How to Avoid Default
The most basic advice is to take the time to understand the contractual obligations, particularly when dealing with an owner or prime contractor for the first time. At times, something as simple as a personality conflict can lead to default. Some owners are sticklers for detail, and others need to have their expectations managed, so understanding them as well as the specific contractual obligations can make all the difference. In other situations, some prime contractors make a habit of transferring much of the risk to their subcontractors.
Taking the time for a careful review of the contract and evaluation of the risk makes it easier to avoid the need for repricing and can alert contractors to elements that they should recognize as deal breakers. This is a role your agent should perform as your advisor. A common philosophy is that the profitability of the contract often hinges on how well the contract was negotiated in the beginning.
How to Be Bondable
Let’s take a look at 13 things contractors need to have to qualify for surety bonding:
- A track record of profitability—Financial strength is the single most important factor. Even for those who have experienced tough times, it is possible to demonstrate improvement by rebuilding the working capital structure.
- A record of on-time job performance
- CPA-prepared financial statements—It’s well worth the time and money to work with a good CPA who understands the construction business.
- A good accounting system and smart job costing
- A consistent banking relationship and the ability to borrow as necessary
- Adequate insurance
- A succession plan—Sureties want to know what the company will do if something happens to the owner.
- No history of bankruptcy
- Good cash liquidity
- Good working capital
- Low debt to equity ratio
- Good and fair contracts—Good agents and sureties have experience in reviewing contracts and identifying potential pitfalls.

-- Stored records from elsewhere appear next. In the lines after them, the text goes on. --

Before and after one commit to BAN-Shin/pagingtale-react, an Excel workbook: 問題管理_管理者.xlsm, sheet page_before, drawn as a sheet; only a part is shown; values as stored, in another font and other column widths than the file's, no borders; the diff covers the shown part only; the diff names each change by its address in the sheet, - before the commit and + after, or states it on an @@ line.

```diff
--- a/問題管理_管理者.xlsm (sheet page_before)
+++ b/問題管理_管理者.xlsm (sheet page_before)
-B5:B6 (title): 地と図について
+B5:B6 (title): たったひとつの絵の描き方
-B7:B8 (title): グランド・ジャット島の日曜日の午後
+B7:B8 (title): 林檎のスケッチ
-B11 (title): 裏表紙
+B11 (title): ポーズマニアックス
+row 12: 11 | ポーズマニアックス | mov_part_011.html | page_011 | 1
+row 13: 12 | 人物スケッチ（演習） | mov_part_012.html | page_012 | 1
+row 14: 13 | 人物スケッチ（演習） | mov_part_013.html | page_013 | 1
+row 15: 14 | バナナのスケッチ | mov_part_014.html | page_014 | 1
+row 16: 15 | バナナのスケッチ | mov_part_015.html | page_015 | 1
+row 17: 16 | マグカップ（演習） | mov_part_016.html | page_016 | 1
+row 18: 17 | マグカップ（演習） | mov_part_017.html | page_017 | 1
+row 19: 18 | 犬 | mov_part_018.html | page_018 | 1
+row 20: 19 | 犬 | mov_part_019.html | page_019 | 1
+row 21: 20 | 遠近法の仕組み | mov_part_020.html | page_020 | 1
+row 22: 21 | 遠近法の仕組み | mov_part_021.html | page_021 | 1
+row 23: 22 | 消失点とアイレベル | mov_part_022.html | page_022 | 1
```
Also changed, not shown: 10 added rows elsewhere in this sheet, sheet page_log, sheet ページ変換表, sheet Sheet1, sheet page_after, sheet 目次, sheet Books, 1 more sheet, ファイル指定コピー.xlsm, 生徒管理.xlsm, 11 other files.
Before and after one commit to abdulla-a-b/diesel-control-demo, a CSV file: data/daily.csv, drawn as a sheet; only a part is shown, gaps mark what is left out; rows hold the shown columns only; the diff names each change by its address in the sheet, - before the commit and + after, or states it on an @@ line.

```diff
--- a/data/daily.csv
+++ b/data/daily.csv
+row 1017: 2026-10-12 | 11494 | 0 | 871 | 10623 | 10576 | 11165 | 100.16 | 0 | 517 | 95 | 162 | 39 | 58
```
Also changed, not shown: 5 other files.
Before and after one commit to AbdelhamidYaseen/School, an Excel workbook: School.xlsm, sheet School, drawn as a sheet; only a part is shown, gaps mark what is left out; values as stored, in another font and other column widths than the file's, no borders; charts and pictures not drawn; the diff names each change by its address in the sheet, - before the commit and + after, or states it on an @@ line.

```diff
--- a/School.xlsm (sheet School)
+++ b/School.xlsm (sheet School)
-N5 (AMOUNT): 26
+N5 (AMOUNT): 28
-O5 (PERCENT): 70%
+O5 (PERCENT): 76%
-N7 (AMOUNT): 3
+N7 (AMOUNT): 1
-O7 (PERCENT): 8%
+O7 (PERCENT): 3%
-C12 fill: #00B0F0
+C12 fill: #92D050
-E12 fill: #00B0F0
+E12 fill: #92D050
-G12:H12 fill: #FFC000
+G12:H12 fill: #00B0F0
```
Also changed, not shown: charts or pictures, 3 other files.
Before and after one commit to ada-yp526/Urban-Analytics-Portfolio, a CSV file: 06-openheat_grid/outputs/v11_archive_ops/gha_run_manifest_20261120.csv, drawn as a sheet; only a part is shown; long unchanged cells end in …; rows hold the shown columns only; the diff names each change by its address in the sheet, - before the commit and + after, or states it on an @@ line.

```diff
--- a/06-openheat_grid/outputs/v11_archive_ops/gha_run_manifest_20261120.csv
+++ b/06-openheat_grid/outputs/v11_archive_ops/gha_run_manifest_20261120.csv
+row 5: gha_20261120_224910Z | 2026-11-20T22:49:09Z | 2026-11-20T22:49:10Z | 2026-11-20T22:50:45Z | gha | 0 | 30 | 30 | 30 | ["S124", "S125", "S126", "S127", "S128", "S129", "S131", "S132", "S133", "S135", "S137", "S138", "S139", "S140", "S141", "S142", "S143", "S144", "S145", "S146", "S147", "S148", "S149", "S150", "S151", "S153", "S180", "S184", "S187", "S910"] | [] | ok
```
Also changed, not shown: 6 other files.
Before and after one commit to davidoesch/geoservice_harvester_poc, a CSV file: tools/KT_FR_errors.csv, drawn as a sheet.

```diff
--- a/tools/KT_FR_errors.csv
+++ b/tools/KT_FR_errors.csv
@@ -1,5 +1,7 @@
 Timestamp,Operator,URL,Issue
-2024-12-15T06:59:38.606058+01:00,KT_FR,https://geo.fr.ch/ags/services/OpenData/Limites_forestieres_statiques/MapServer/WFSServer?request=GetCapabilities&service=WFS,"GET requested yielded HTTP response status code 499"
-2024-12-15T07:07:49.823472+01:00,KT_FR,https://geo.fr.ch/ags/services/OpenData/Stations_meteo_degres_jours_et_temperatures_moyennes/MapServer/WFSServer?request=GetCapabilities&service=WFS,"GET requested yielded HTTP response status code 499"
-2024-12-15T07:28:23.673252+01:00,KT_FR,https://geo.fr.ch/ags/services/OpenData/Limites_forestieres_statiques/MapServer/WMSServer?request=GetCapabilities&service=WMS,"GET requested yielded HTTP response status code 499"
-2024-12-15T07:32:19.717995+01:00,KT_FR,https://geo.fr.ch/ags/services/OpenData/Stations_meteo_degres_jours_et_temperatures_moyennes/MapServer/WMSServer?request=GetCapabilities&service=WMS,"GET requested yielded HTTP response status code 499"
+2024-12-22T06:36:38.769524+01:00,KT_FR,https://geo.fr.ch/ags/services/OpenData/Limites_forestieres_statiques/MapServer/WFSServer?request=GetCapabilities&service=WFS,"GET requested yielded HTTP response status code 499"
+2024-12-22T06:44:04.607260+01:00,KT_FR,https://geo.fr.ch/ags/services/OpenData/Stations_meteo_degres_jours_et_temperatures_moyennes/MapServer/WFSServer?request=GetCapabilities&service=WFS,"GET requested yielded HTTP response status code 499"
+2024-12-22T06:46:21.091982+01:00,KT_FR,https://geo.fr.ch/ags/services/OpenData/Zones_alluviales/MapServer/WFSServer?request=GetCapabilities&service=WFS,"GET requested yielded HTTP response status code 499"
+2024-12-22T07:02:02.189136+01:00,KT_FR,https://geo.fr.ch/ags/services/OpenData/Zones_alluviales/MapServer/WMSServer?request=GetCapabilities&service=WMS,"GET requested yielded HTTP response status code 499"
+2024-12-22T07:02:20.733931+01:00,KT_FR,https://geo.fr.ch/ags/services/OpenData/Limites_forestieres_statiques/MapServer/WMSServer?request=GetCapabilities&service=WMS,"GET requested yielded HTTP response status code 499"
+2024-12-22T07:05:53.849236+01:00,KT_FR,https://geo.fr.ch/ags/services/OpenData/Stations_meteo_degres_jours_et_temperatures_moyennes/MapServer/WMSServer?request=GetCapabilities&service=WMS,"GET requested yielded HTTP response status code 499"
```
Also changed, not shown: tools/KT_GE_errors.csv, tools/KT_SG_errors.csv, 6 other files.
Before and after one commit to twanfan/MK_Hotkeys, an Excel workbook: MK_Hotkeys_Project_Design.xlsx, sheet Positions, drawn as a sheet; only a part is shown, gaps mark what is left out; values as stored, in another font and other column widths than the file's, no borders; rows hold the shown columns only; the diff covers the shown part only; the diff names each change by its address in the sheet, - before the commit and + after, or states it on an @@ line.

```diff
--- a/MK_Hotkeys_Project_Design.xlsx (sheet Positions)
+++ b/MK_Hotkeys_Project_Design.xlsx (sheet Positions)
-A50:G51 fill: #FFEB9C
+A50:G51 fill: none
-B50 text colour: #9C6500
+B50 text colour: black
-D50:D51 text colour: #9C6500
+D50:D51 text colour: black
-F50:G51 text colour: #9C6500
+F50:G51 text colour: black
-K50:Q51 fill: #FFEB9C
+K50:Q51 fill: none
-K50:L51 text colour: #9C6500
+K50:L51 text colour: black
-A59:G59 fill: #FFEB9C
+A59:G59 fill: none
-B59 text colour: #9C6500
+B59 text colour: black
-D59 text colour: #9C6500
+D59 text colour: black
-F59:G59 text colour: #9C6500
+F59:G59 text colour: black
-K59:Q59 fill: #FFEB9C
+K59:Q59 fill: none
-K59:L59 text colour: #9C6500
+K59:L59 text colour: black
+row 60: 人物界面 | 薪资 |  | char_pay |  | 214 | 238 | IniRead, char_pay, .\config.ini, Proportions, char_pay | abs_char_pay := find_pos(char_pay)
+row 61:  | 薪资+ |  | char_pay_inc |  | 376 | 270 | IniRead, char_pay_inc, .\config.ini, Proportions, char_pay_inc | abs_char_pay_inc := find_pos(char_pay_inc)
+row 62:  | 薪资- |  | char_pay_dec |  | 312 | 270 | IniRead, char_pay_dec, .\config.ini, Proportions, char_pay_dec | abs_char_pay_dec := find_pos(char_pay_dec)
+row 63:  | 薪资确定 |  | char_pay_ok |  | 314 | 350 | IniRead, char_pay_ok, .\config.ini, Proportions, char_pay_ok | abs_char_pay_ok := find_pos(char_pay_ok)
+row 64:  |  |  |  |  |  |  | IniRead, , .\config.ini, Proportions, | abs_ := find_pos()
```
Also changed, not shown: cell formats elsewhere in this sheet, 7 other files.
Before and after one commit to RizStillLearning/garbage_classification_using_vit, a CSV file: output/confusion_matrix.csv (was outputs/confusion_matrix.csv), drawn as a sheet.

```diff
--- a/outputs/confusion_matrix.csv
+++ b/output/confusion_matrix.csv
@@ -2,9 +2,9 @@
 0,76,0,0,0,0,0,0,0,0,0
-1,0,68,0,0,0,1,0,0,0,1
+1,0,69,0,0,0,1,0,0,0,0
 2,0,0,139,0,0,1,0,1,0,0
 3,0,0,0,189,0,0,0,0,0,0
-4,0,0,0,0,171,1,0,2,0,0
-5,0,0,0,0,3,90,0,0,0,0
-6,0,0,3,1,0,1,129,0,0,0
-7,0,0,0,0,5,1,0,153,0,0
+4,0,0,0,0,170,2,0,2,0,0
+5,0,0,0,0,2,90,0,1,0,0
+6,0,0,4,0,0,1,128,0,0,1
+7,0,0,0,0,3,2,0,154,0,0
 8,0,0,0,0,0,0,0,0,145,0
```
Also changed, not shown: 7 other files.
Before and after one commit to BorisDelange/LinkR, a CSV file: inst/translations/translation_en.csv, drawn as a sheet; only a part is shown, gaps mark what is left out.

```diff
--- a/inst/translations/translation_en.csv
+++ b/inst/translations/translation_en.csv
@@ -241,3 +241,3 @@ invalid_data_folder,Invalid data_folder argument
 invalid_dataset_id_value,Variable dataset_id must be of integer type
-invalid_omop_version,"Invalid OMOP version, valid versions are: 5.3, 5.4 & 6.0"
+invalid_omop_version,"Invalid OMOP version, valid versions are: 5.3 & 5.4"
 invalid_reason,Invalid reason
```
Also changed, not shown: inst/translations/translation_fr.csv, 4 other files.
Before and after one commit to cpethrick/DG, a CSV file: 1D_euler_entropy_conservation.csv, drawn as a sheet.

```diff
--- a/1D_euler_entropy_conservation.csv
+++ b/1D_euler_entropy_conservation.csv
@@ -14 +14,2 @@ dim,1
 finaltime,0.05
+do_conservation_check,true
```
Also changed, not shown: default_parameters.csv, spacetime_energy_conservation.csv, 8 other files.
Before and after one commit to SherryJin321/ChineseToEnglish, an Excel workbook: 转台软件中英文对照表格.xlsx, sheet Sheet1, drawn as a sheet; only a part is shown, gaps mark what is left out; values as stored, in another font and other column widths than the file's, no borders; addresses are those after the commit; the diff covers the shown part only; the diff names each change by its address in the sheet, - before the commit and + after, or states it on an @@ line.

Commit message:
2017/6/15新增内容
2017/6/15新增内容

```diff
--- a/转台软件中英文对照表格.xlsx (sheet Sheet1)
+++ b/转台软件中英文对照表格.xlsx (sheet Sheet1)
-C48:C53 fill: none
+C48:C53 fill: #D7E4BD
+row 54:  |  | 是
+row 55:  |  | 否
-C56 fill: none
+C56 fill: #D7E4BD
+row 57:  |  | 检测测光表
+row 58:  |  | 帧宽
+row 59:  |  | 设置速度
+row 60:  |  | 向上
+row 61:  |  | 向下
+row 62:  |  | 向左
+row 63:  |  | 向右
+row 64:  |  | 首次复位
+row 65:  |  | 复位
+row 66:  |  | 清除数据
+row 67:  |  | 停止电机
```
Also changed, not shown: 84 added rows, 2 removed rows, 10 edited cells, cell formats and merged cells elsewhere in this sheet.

- Strong personal financial statement
Look at the situation from the point of view of the surety. Which contractor would you choose—the one who meets these criteria or the one with the fast boat and vacation home whose business is only surviving from one job to the next? It’s just good business to go with the one who is bondable.
Sureties also take into consideration the contractor’s relationship with the agent. They realize the importance of bonding a contractor who develops long-term relationships and listens to the agent’s advice. They don’t like to see contractors who agent-shop and bounce from agent to agent.
How to Use This Advice in Your Company
Most sureties will look favorably on your bond application as long as the 3 Cs are present: character, capital and capability. Look to your agent for assistance. The best agents help their clients by building and maintaining durable surety relationships. They do that by being the contractor’s translator, business consultant and matchmaker.
As a translator, your agent takes what you do and translates it into the surety’s language. Conversely, the agent interprets the surety’s needs and communicates them to the contractor in understandable, actionable terms.
As a business consultant, the agent brings solutions to your business and surety issues. The best agents draw on years of experience to make suggestions about balance sheet structuring alternatives to maximize bonding capacity. Share what sureties want to see in financial statement disclosures, and then advise on how to negotiate fee structures and general indemnification agreements.
As a matchmaker, the agent knows the surety market, surety appetites and capabilities—as well as the various underwriters’ perspectives and biases. When the right match is found, the bond gets written.
So, when you really look at the big picture, surety bonding doesn’t have to be difficult. It’s a discipline of thought and action that helps each contractor build a platform for growth and enhanced profitability. Who doesn’t want that? Isn’t it worth the effort?